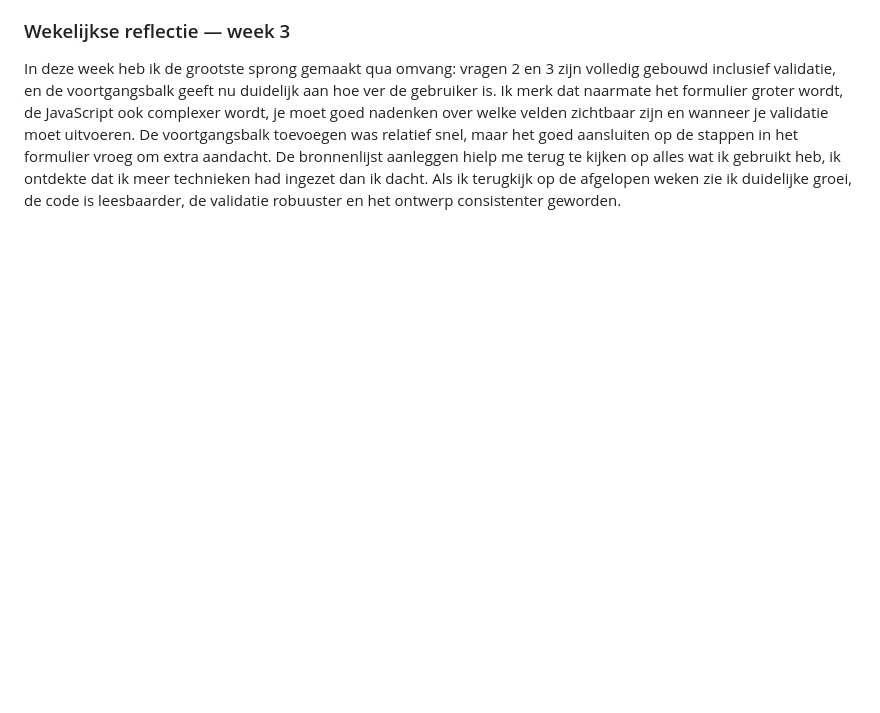
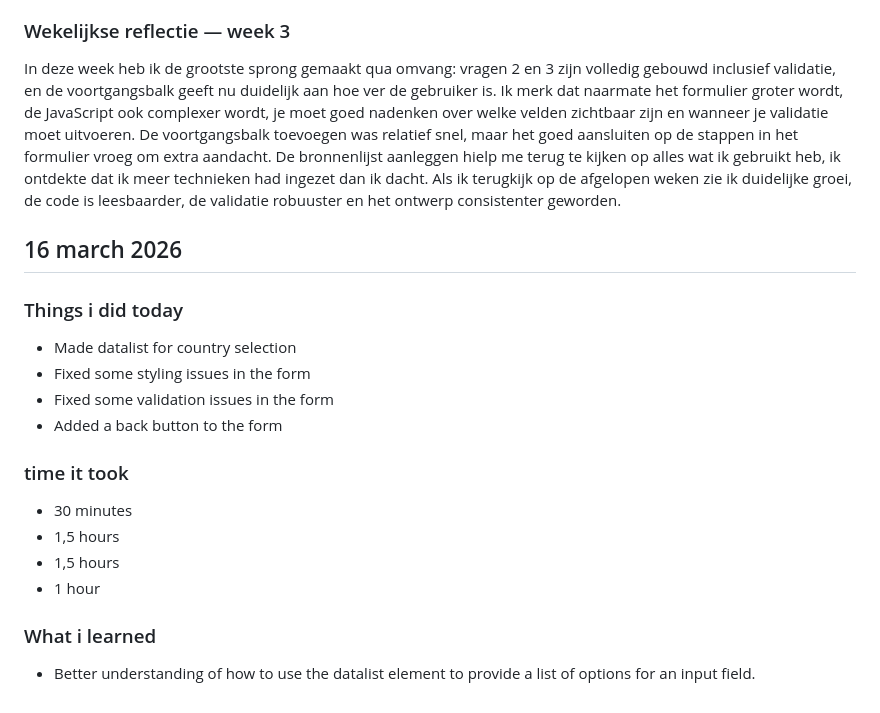
Before and after one commit to jooosty/Browser-tech, a Markdown page: README.md, the part around the change. Drawn GitHub-style; blank space fills up the shorter version.

```diff
--- a/README.md
+++ b/README.md
@@ -130,3 +130,21 @@ Deze week stond in het teken van stevige technische verbeteringen. De elfproef i
 
 ### Wekelijkse reflectie — week 3
 In deze week heb ik de grootste sprong gemaakt qua omvang: vragen 2 en 3 zijn volledig gebouwd inclusief validatie, en de voortgangsbalk geeft nu duidelijk aan hoe ver de gebruiker is. Ik merk dat naarmate het formulier groter wordt, de JavaScript ook complexer wordt, je moet goed nadenken over welke velden zichtbaar zijn en wanneer je validatie moet uitvoeren. De voortgangsbalk toevoegen was relatief snel, maar het goed aansluiten op de stappen in het formulier vroeg om extra aandacht. De bronnenlijst aanleggen hielp me terug te kijken op alles wat ik gebruikt heb, ik ontdekte dat ik meer technieken had ingezet dan ik dacht. Als ik terugkijk op de afgelopen weken zie ik duidelijke groei, de code is leesbaarder, de validatie robuuster en het ontwerp consistenter geworden.
+
+
+## 16 march 2026
+
+### Things i did today
+- Made datalist for country selection
+- Fixed some styling issues in the form
+- Fixed some validation issues in the form
+- Added a back button to the form
+
+### time it took
+- 30 minutes
+- 1,5 hours
+- 1,5 hours
+- 1 hour
+
+### What i learned
+- Better understanding of how to use the datalist element to provide a list of options for an input field.
```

**********

Exercise prompt - Whenever a line of the data includes the word "README", show that line in full.

Written solution -
Before and after one commit to jooosty/Browser-tech, a Markdown page: README.md, the part around the change. Drawn GitHub-style; blank space fills up the shorter version.
--- a/README.md
+++ b/README.md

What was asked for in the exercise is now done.